**Exercise instructions**
Check each line of the records below and collect those that include the word "html".

Working data START

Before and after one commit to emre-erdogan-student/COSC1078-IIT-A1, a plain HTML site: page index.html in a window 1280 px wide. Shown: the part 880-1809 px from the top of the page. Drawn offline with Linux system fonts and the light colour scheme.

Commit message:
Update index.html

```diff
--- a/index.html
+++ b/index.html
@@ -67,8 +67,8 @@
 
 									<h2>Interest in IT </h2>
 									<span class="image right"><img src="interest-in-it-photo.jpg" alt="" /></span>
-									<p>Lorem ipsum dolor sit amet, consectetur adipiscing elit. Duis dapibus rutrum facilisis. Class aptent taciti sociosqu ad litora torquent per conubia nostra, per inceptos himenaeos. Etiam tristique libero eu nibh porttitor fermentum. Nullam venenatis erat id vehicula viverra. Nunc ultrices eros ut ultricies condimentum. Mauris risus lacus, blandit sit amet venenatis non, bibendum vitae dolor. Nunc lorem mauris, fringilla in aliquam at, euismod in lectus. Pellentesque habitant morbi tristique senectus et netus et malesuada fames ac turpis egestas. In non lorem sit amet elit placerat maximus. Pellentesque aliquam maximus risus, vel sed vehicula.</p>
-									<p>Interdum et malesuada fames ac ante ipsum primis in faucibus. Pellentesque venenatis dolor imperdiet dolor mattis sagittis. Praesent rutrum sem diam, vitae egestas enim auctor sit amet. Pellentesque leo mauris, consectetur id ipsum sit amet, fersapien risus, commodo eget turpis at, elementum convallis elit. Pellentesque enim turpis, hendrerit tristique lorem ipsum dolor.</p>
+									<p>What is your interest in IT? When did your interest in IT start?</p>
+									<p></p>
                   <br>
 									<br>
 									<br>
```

Working data END

**Expected answer**
Before and after one commit to emre-erdogan-student/COSC1078-IIT-A1, a plain HTML site: page index.html in a window 1280 px wide. Shown: the part 880-1809 px from the top of the page. Drawn offline with Linux system fonts and the light colour scheme.
Update index.html
--- a/index.html
+++ b/index.html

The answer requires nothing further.